Julie Wolfe’s work is rooted in the practice of gathering images and data to explore the world around us, but more importantly, the inner worlds of the self. Wolfe guides the viewer on a journey of transformation through richly conceived systems of color, form, and language that often serve as markers of time and place. It is fitting that the artist introduces us to her newest body of work at a time when the James Webb Space Telescope has provided humanity with our deepest and clearest views of the universe to date. By reflecting 13.1 billion years of light back to Earth, scientists have illuminated the farthest reaches of the cosmos for us to collectively study. It is impossible to resist meditating on our relationship to those distant stars while faced with the magnitude of information in these telescope images.
In Opposing Forces, Julie Wolfe continues the investigation of dichotomies in the natural and man-made worlds. By creating relationships between seemingly disparate elements, the artist asks viewers to ponder larger concepts of consciousness, perception, and their very existence within the expanding universe. Through this practice of seeking, Wolfe guides her audience toward a greater sense of meaning and order in an age that feels more like science fiction. Visual references and themes seen throughout the artist’s career are re-examined in this body of work and serve to build upon those concepts. Julie Wolfe creates a space for viewers to stretch their perceptions; to conquer the pressing question of existence while also acknowledging that ultimately, the universe defies reason.

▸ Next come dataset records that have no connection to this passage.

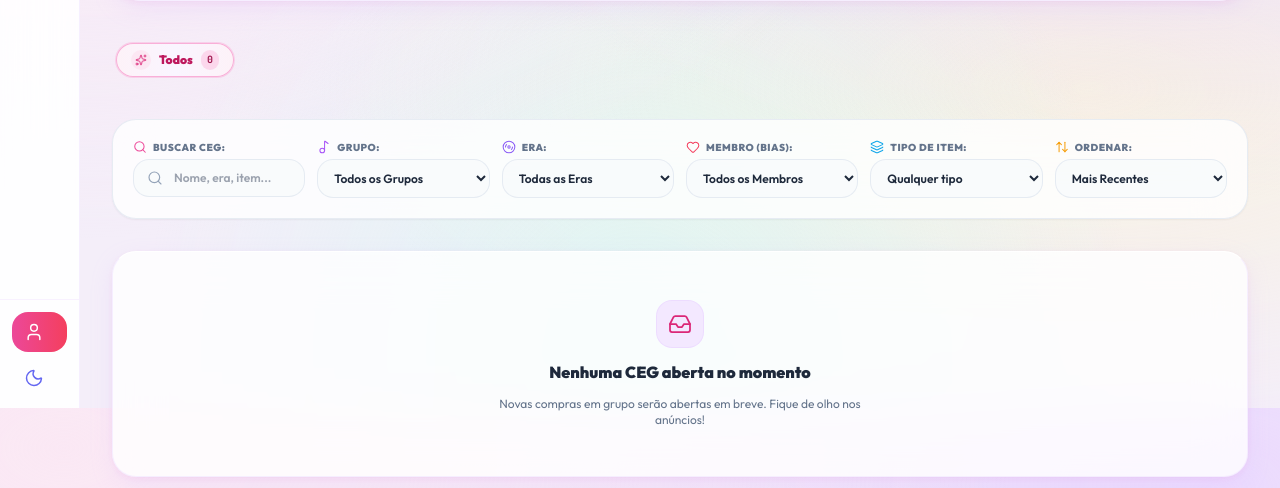
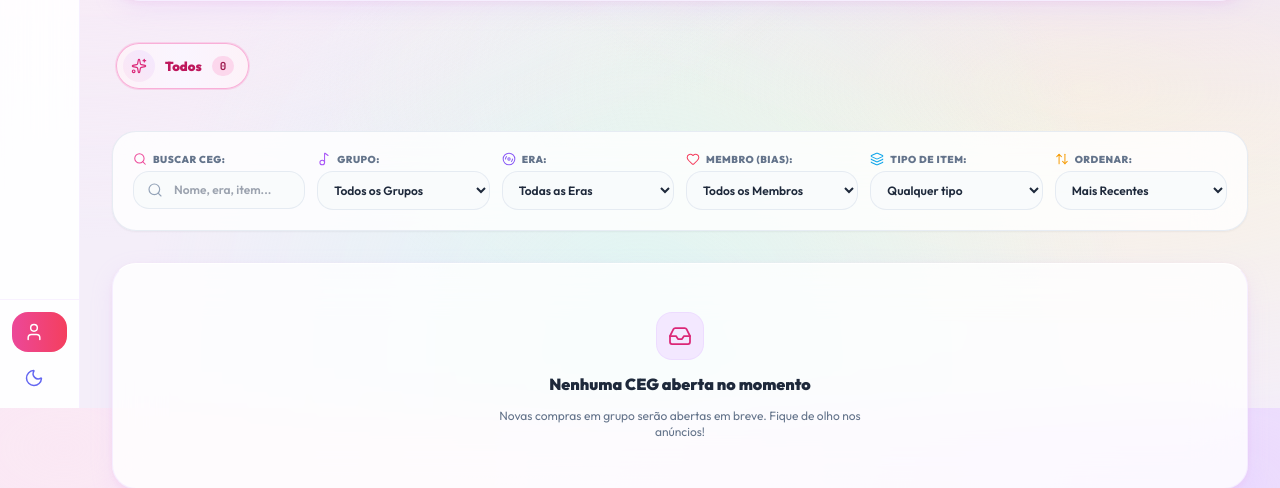
Before and after one commit to hudo9921/ceg, a Django app: template templates/home.html in a window 1280 px wide. Shown: the part 392-880 px from the top of the page. Run offline with Django 5.2, Linux system fonts and the light colour scheme; the template is opened without the code that fills it, so the values that code supplies are empty; some libraries are stand-ins or nearby versions.

Commit message:
fix(ui): ampliar tamanho dos avatares dos grupos para 32px nos chips da home

```diff
--- a/templates/cegs/partials/_home_chips_bar.html
+++ b/templates/cegs/partials/_home_chips_bar.html
@@ -1,45 +1,45 @@
 <!-- Barra de Chips / Pílulas de Navegação Rápida por Artista (Soft Y2K / Cyber-Luxury) -->
 <div class="relative w-full py-1">
-    <div class="flex items-center gap-2 overflow-x-auto no-scrollbar scroll-smooth px-1 py-1.5">
+    <div class="flex items-center gap-2.5 overflow-x-auto no-scrollbar scroll-smooth px-1 py-1.5">
 
         <!-- Pílula: Todos os Artistas -->
         <button type="button"
                 @click="selectedGroup = ''; if(selectedEra) selectedEra = ''; resetTracksScroll()"
-                class="flex items-center gap-2 px-3.5 py-1.5 rounded-full text-xs transition-all duration-200 flex-shrink-0 cursor-pointer border select-none active:scale-[0.98]"
+                class="flex items-center gap-2.5 pl-1.5 pr-3.5 py-1.5 rounded-full text-xs sm:text-[13px] transition-all duration-200 flex-shrink-0 cursor-pointer border select-none active:scale-[0.98]"
                 :class="!selectedGroup
                     ? 'bg-gradient-to-r from-pink-50 via-purple-50 to-pink-50 dark:from-pink-950/60 dark:via-purple-950/60 dark:to-pink-950/60 text-pink-700 dark:text-pink-300 border-pink-300/90 dark:border-pink-500/50 shadow-xs dark:shadow-[0_0_14px_rgba(244,114,182,0.22)] font-black ring-1 ring-pink-300/40 dark:ring-pink-500/30'
                     : 'bg-white/90 dark:bg-white/[0.04] text-slate-600 dark:text-slate-300 border-purple-100/80 dark:border-white/10 hover:bg-white dark:hover:bg-white/[0.08] hover:text-slate-900 dark:hover:text-white hover:border-pink-200 dark:hover:border-white/20 hover:-translate-y-0.5 font-semibold backdrop-blur-md shadow-2xs'">
-            <div class="w-5 h-5 rounded-full bg-pink-100 dark:bg-pink-950/70 text-pink-600 dark:text-pink-400 flex items-center justify-center shrink-0">
-                <i data-lucide="sparkles" class="w-3 h-3" stroke-width="1.75"></i>
+            <div class="w-8 h-8 rounded-full bg-gradient-to-tr from-pink-100 to-purple-100 dark:from-pink-950/80 dark:to-purple-950/80 text-pink-600 dark:text-pink-400 flex items-center justify-center shrink-0 shadow-2xs">
+                <i data-lucide="sparkles" class="w-4 h-4" stroke-width="1.75"></i>
             </div>
             <span>Todos</span>
-            <span class="text-[10px] font-mono tabular-nums font-bold px-1.5 py-0.5 rounded-full"
+            <span class="text-[11px] font-mono tabular-nums font-bold px-2 py-0.5 rounded-full"
                   :class="!selectedGroup ? 'bg-pink-200/80 dark:bg-pink-900/50 text-pink-800 dark:text-pink-200' : 'bg-slate-100 dark:bg-white/10 text-slate-500 dark:text-slate-400'"
                   x-text="hasActiveFilters() ? totalVisibleCount() : '{{ active_cegs|length }}'">
                 {{ active_cegs|length }}
             </span>
         </button>
 
-        <!-- Pílulas Individuais para cada Grupo Ativo com Avatar Real -->
+        <!-- Pílulas Individuais para cada Grupo Ativo com Avatar Ampliado -->
         {% for group in open_groups %}
             <button type="button"
                     @click="selectedGroup = (selectedGroup == '{{ group.id }}' ? '' : '{{ group.id }}'); resetTracksScroll()"
-                    class="flex items-center gap-2 px-3 py-1.5 rounded-full text-xs transition-all duration-200 flex-shrink-0 cursor-pointer border select-none active:scale-[0.98]"
+                    class="flex items-center gap-2.5 pl-1.5 pr-3.5 py-1.5 rounded-full text-xs sm:text-[13px] transition-all duration-200 flex-shrink-0 cursor-pointer border select-none active:scale-[0.98]"
                     :class="selectedGroup == '{{ group.id }}'
                         ? 'bg-gradient-to-r from-pink-50 via-purple-50 to-pink-50 dark:from-pink-950/60 dark:via-purple-950/60 dark:to-pink-950/60 text-pink-700 dark:text-pink-300 border-pink-300/90 dark:border-pink-500/50 shadow-xs dark:shadow-[0_0_14px_rgba(244,114,182,0.22)] font-black ring-1 ring-pink-300/40 dark:ring-pink-500/30'
                         : 'bg-white/90 dark:bg-white/[0.04] text-slate-600 dark:text-slate-300 border-purple-100/80 dark:border-white/10 hover:bg-white dark:hover:bg-white/[0.08] hover:text-slate-900 dark:hover:text-white hover:border-pink-200 dark:hover:border-white/20 hover:-translate-y-0.5 font-semibold backdrop-blur-md shadow-2xs'">
 
-                <!-- Avatar Circular com Foto Real do Grupo ou Fallback -->
-                <div class="w-5 h-5 rounded-full overflow-hidden shrink-0 flex items-center justify-center ring-1 ring-pink-300/40 dark:ring-white/15 bg-gradient-to-tr from-pink-500 to-purple-600 text-white shadow-2xs">
+                <!-- Avatar Circular Ampliado (32px) com Foto do Grupo ou Fallback -->
+                <div class="w-8 h-8 rounded-full overflow-hidden shrink-0 flex items-center justify-center ring-1.5 ring-pink-300/60 dark:ring-white/20 bg-gradient-to-tr from-pink-500 to-purple-600 text-white shadow-xs">
                     {% if group.image_url %}
                         <img src="{{ group.image_url }}" alt="{{ group.name }}" loading="lazy" class="w-full h-full object-cover">
                     {% else %}
-                        <span class="text-[10px] font-black">{{ group.name|slice:":1" }}</span>
+                        <span class="text-xs font-black">{{ group.name|slice:":1" }}</span>
                     {% endif %}
                 </div>
 
                 <span>{{ group.name }}</span>
-                <span class="text-[10px] font-mono tabular-nums font-bold px-1.5 py-0.5 rounded-full"
+                <span class="text-[11px] font-mono tabular-nums font-bold px-2 py-0.5 rounded-full"
                       :class="selectedGroup == '{{ group.id }}' ? 'bg-pink-200/80 dark:bg-pink-900/50 text-pink-800 dark:text-pink-200' : 'bg-slate-100 dark:bg-white/10 text-slate-500 dark:text-slate-400'"
                       x-text="hasActiveFilters() ? getGroupVisibleCount('{{ group.id }}') : '{{ group.cegs_count }}'">
                     {{ group.cegs_count }}
```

Julie Wolfe (American, born 1963) is a visual and conceptual artist living and working in Washington, DC. Her work is exhibited and collected internationally and has been featured in ARTnews, BBC America and Hyperallergic. She recently completed a site-specific commission, Space Scape, for the Meta Open Arts collection in Washington DC. Recent exhibitions include Quest for a Third Paradise, The American University Museum, Washington, DC (2017), The Color of Light: Utopian Abstractions, originating at the Rothko Art Centre, Daugavpils, Latvia and traveling to L’ancienne évêché, Uzes, and Sete, France (2021). Previous exhibitions at HEMPHILL include Wildfires and Dreamfields (2020), Under Their Gaze, We Become Creatures (2019), The Language of the Birds (2016), Rewilding (2013) and Julie Wolfe (2010). Wolfe received a BFA in Painting and Art History from The University of Texas, Austin, TX.